Richard Bernstein is chief executive of Eurovestech, a venture capital fund that has been making charitable donations since 2001 by creating and giving away new shares.

Eurovestech recently passed the £1m mark in share donations with a gift to deafblind charity Sense, which the charity sold for £15,000. Bernstein now wants to set up a charity, independent of his company.

"There's been a good reaction to what we're doing," said Bernstein. "We're probably going to form a charity in the coming months to raise awareness and get corporate heavyweights and high-profile business dealers involved. We've had a meeting with other chief executives, and one or two other blue-chip companies came along to try to get a consensus on the best way to take it. The idea is to encourage other companies to copy the scheme because it's so easy to do."

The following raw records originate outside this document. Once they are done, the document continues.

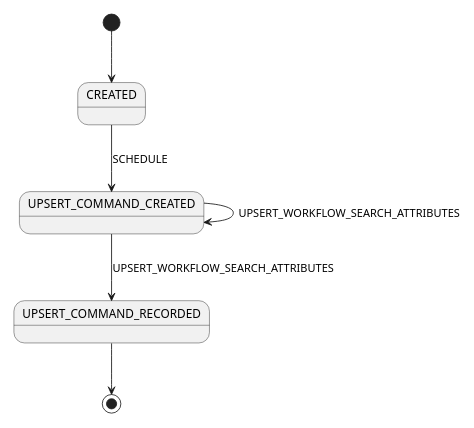
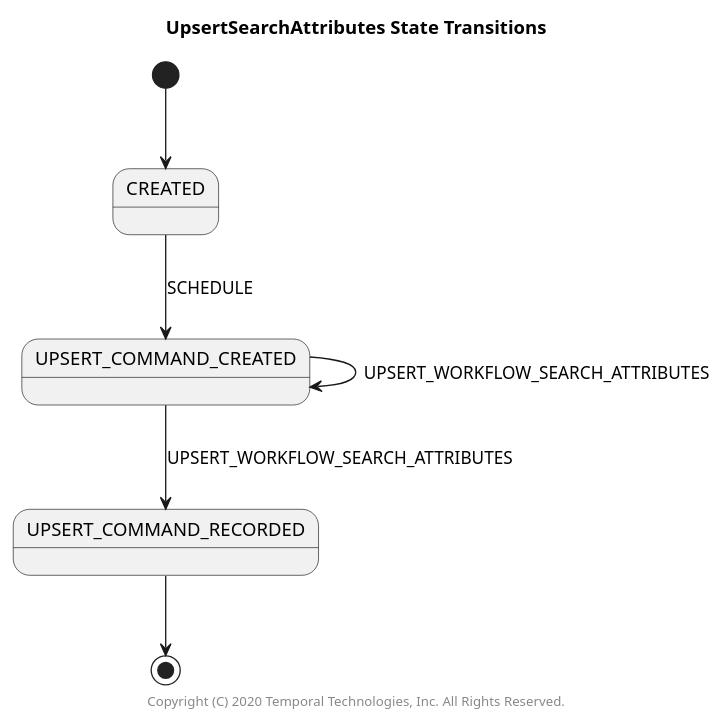
Before and after one commit to temporalio/sdk-java: the diagram in src/main/java/io/temporal/internal/statemachines/UpsertSearchAttributesStateMachine.puml, drawn with PlantUML. The commit also changed 17 other files, not shown here.

```diff
--- a/src/main/java/io/temporal/internal/statemachines/UpsertSearchAttributesStateMachine.puml
+++ b/src/main/java/io/temporal/internal/statemachines/UpsertSearchAttributesStateMachine.puml
@@ -23,8 +23,10 @@
 @startuml
-scale 350 width
+title UpsertSearchAttributes State Transitions
+
 [*] --> CREATED
 CREATED --> UPSERT_COMMAND_CREATED: SCHEDULE
 UPSERT_COMMAND_CREATED --> UPSERT_COMMAND_CREATED: UPSERT_WORKFLOW_SEARCH_ATTRIBUTES
 UPSERT_COMMAND_CREATED --> UPSERT_COMMAND_RECORDED: UPSERT_WORKFLOW_SEARCH_ATTRIBUTES
 UPSERT_COMMAND_RECORDED --> [*]
+center footer Copyright (C) 2020 Temporal Technologies, Inc. All Rights Reserved.
 @enduml
```
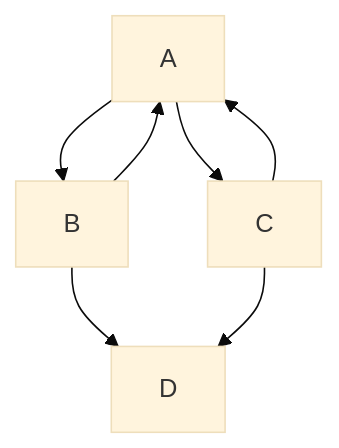
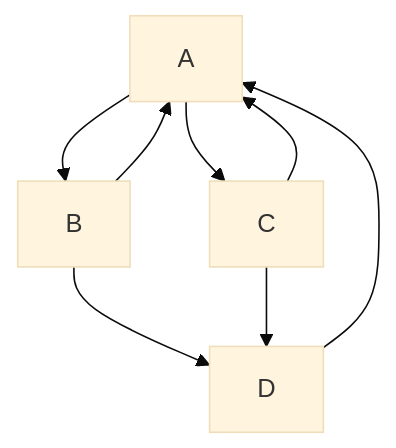
Before and after one commit to Thesacraft/Time: the diagram in docs/TODOLIST.md, drawn with Mermaid (base theme).

````diff
--- a/docs/TODOLIST.md
+++ b/docs/TODOLIST.md
@@ -17,9 +17,10 @@
 ```mermaid
 graph TD;
     A-->B;
     A-->C;
     B-->D;
     C-->D;
     C-->A;
     B-->A;
+    D-->A;
 ```
````
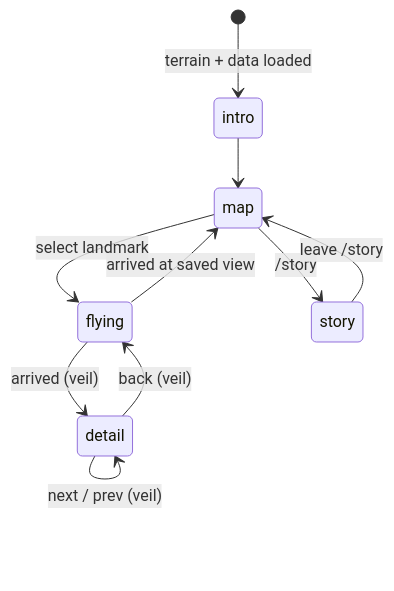
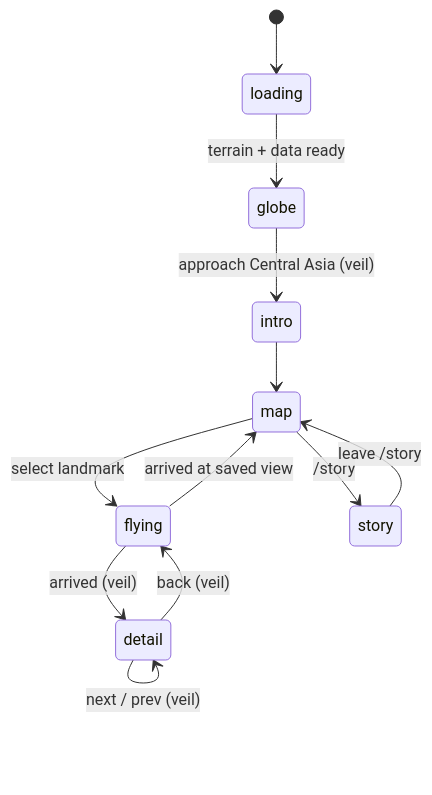
Before and after one commit to samadow/tajikistan-3d: the second of 2 diagrams in ARCHITECTURE.md, drawn with Mermaid. The commit also changed other lines of this file and 28 other files, not shown here.

````diff
--- a/ARCHITECTURE.md
+++ b/ARCHITECTURE.md
@@ -123,12 +129,14 @@
 ```mermaid
 stateDiagram-v2
-  [*] --> intro: terrain + data loaded
+  [*] --> loading
+  loading --> globe: terrain + data ready
+  globe --> intro: approach Central Asia (veil)
   intro --> map
   map --> flying: select landmark
   flying --> detail: arrived (veil)
   detail --> detail: next / prev (veil)
   detail --> flying: back (veil)
   flying --> map: arrived at saved view
   map --> story: /story
   story --> map: leave /story
 ```
````
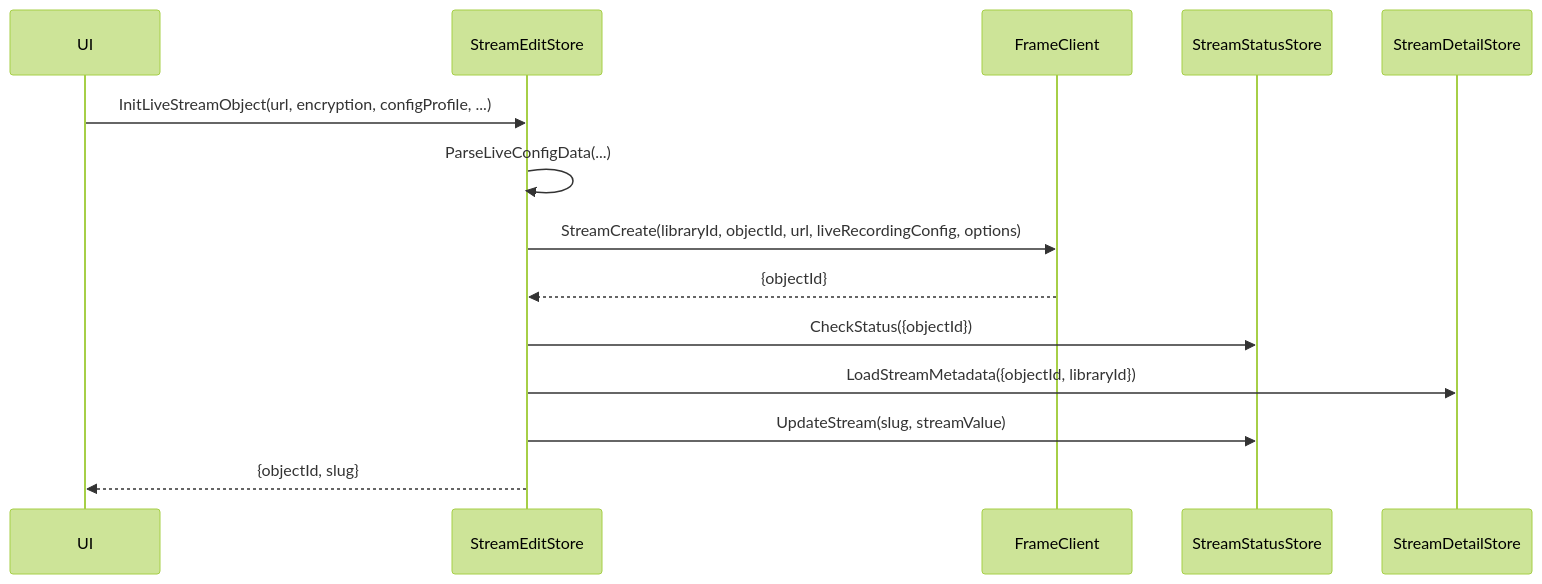
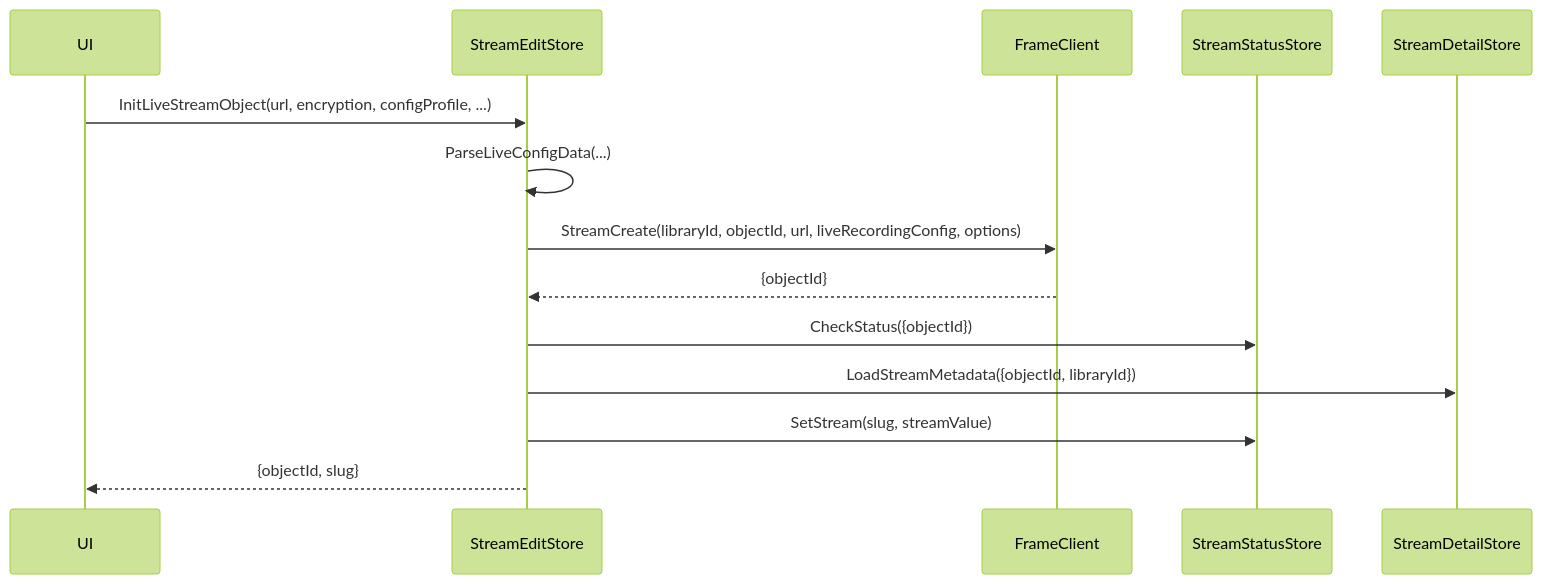
One commit to eluv-io/elv-live-stream changed the first of 4 diagrams in docs/diagrams/stream-lifecycle.md. Above: the diagram before and after it, drawn with Mermaid (forest theme). The commit also changed other lines of this file and 29 other files, not shown here.

````diff
--- a/docs/diagrams/stream-lifecycle.md
+++ b/docs/diagrams/stream-lifecycle.md
@@ -7,17 +7,17 @@
 ```mermaid
 sequenceDiagram
     participant UI
     participant StreamEditStore
     participant FrameClient
     participant StreamStatusStore
     participant StreamDetailStore
 
     UI->>StreamEditStore: InitLiveStreamObject(url, encryption, configProfile, ...)
     StreamEditStore->>StreamEditStore: ParseLiveConfigData(...)
     StreamEditStore->>FrameClient: StreamCreate(libraryId, objectId, url, liveRecordingConfig, options)
     FrameClient-->>StreamEditStore: {objectId}
     StreamEditStore->>StreamStatusStore: CheckStatus({objectId})
     StreamEditStore->>StreamDetailStore: LoadStreamMetadata({objectId, libraryId})
-    StreamEditStore->>StreamStatusStore: UpdateStream(slug, streamValue)
+    StreamEditStore->>StreamStatusStore: SetStream(slug, streamValue)
     StreamEditStore-->>UI: {objectId, slug}
 ```
````
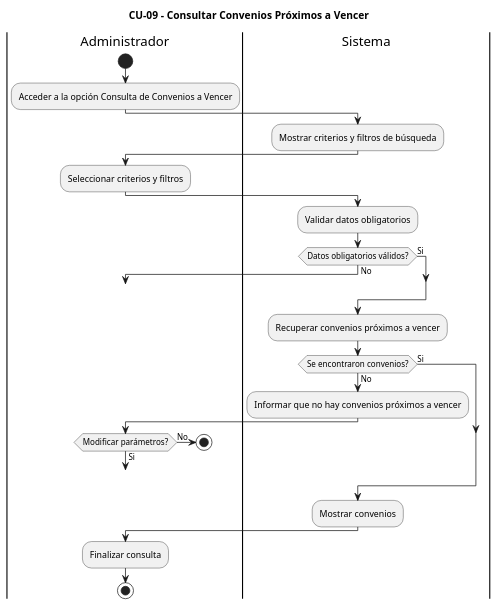
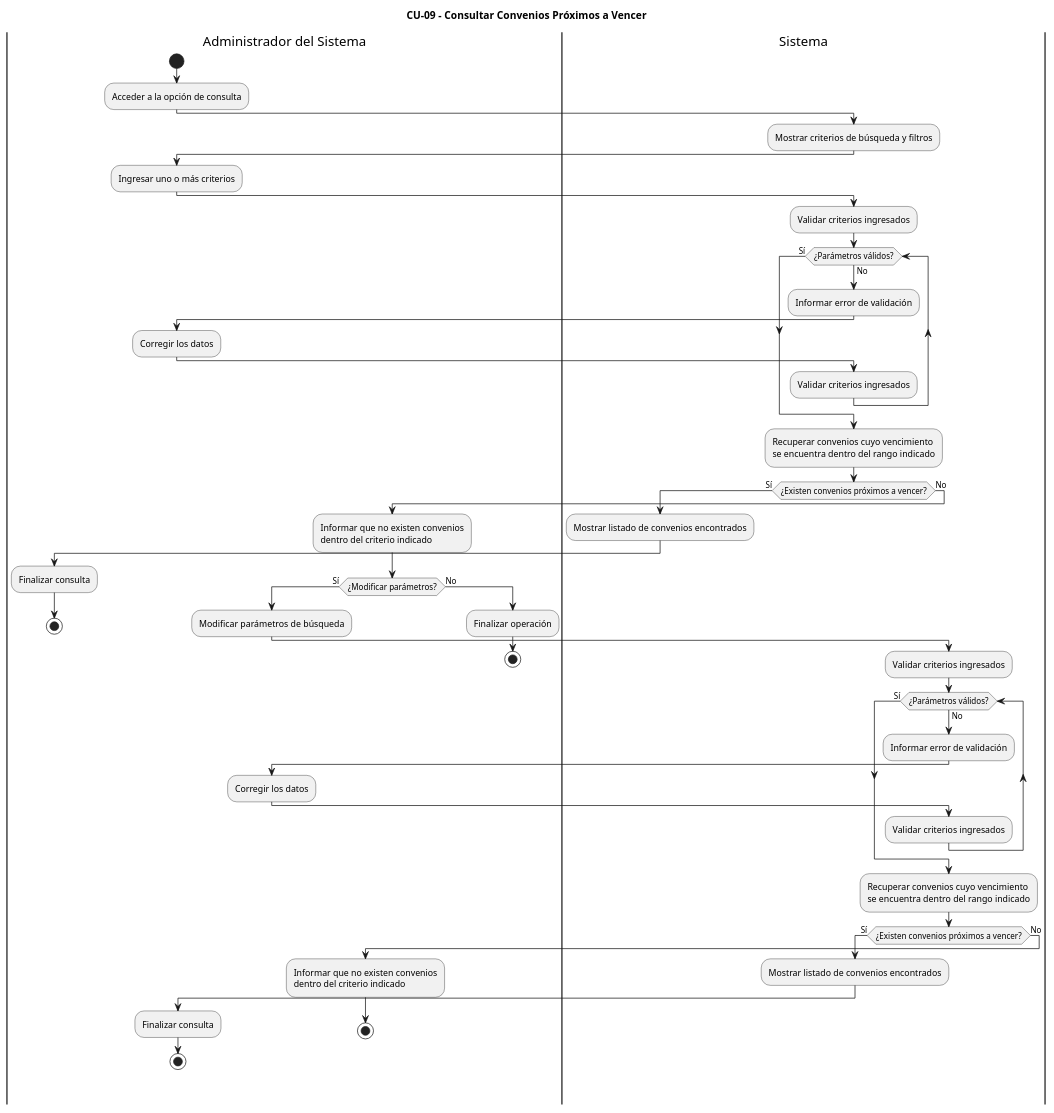
The diagram in diagramas-de-actividad-puml/diagrama-actividad-cu09.puml (h3l333/proyecto-uppa), drawn with PlantUML before and after one commit. The commit also changed 15 other files, not shown here.

Commit message:
Enmienda diagramas de actividad

```diff
--- a/diagramas-de-actividad-puml/diagrama-actividad-cu09.puml
+++ b/diagramas-de-actividad-puml/diagrama-actividad-cu09.puml
@@ -1,43 +1,78 @@
-@startuml Diagrama_Actividad_CU09
+@startuml
 title CU-09 - Consultar Convenios Próximos a Vencer
 
-|Administrador|
+|Administrador del Sistema|
 start
-:Acceder a la opción Consulta de Convenios a Vencer;
+:Acceder a la opción de consulta;
 
 |Sistema|
-:Mostrar criterios y filtros de búsqueda;
+:Mostrar criterios de búsqueda y filtros;
 
-|Administrador|
-label seleccionar_criterios
-:Seleccionar criterios y filtros;
+|Administrador del Sistema|
+:Ingresar uno o más criterios;
 
 |Sistema|
-:Validar datos obligatorios;
-if (Datos obligatorios válidos?) then (No)
-  |Administrador|
-  goto seleccionar_criterios
-else (Si)
-endif
+:Validar criterios ingresados;
 
-|Sistema|
-:Recuperar convenios próximos a vencer;
-if (Se encontraron convenios?) then (No)
-  :Informar que no hay convenios próximos a vencer;
-  |Administrador|
-  if (Modificar parámetros?) then (Si)
-    goto seleccionar_criterios
+while (¿Parámetros válidos?) is (No)
+  :Informar error de validación;
+
+  |Administrador del Sistema|
+  :Corregir los datos;
+
+  |Sistema|
+  :Validar criterios ingresados;
+endwhile (Sí)
+
+:Recuperar convenios cuyo vencimiento
+se encuentra dentro del rango indicado;
+
+if (¿Existen convenios próximos a vencer?) then (Sí)
+  :Mostrar listado de convenios encontrados;
+
+  |Administrador del Sistema|
+  :Finalizar consulta;
+  stop
+
+else (No)
+  :Informar que no existen convenios
+  dentro del criterio indicado;
+
+  |Administrador del Sistema|
+  if (¿Modificar parámetros?) then (Sí)
+    :Modificar parámetros de búsqueda;
+
+    |Sistema|
+    :Validar criterios ingresados;
+
+    while (¿Parámetros válidos?) is (No)
+      :Informar error de validación;
+
+      |Administrador del Sistema|
+      :Corregir los datos;
+
+      |Sistema|
+      :Validar criterios ingresados;
+    endwhile (Sí)
+
+    :Recuperar convenios cuyo vencimiento
+    se encuentra dentro del rango indicado;
+
+    if (¿Existen convenios próximos a vencer?) then (Sí)
+      :Mostrar listado de convenios encontrados;
+
+      |Administrador del Sistema|
+      :Finalizar consulta;
+      stop
+    else (No)
+      :Informar que no existen convenios
+      dentro del criterio indicado;
+      stop
+    endif
+
   else (No)
+    :Finalizar operación;
     stop
   endif
-else (Si)
 endif
-
-|Sistema|
-:Mostrar convenios;
-
-|Administrador|
-:Finalizar consulta;
-stop
-
 @enduml
```
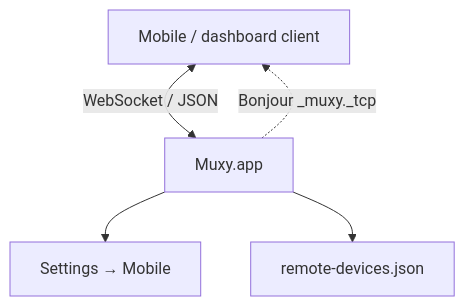
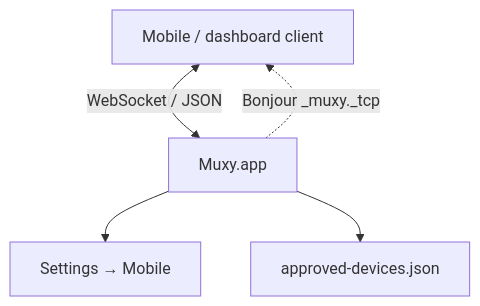
The first of 2 diagrams in docs/remote-server/overview.md (muxy-app/muxy), drawn with Mermaid before and after one commit. The commit also changed other lines of this file and 29 other files, not shown here.

````diff
--- a/docs/remote-server/overview.md
+++ b/docs/remote-server/overview.md
@@ -5,8 +5,8 @@
 ```mermaid
 flowchart TB
   Client[Mobile / dashboard client]
   Client <-->|WebSocket / JSON| Muxy[Muxy.app]
   Muxy --> Settings[Settings → Mobile]
-  Muxy --> Approved[remote-devices.json]
+  Muxy --> Approved[approved-devices.json]
   Muxy -.->|Bonjour _muxy._tcp| Client
 ```
````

Bernstein says donating shares will have little impact on a company's financial position. He claims many companies are not in a position at present to give significant cash donations, but may be able to consider the issue of new shares, thereby creating donations that might otherwise not have happened.

Eurovestech approached Sense after a shareholder who regularly donates to the charity suggested it could benefit from the scheme.

"It's a fantastic scheme," said Tiffany Garside, manager of corporate fundraising at Sense. "We don't need to supply any resources from our side in terms of manpower or costs, but the income was huge. Because it was unrestricted funding, we could determine what we wanted to do with the money we raised. The more companies that do it, the better."

Bernstein said: "It's a meaningful way of engaging with the real world, and I think it's what businesses should be doing. It makes no real difference to the owners of a company, but it makes a huge difference to society."

COMMENT

Nick Brooks, head of not-for-profit, Kingston Smith LLP

The general gifting of shares scheme has not been well taken up since it was introduced with GiftAid in 2000. It's not a well-used scheme, so anything that can stimulate that type of giving is a good thing.

Bernstein seems to want to do two things. First, his own company is creating new shares and giving them away. Second, he wants to set up his own charity, which presumably will be funded by share donations.

I don't think it's quite as simple as he says. When you issue new shares, you have to go through the formalities, and the same applies to gifting the shares. Although it's not hugely complicated, there are procedures that have to be followed. Shares go up as well as down, so their value depends on when charities decide to cash them in. They will also have to have some sort of facility with a bank or a broker to sell the shares, and that might be an extra cost for them.

But if it's a question of getting shares or nothing else, you're better off having the shares.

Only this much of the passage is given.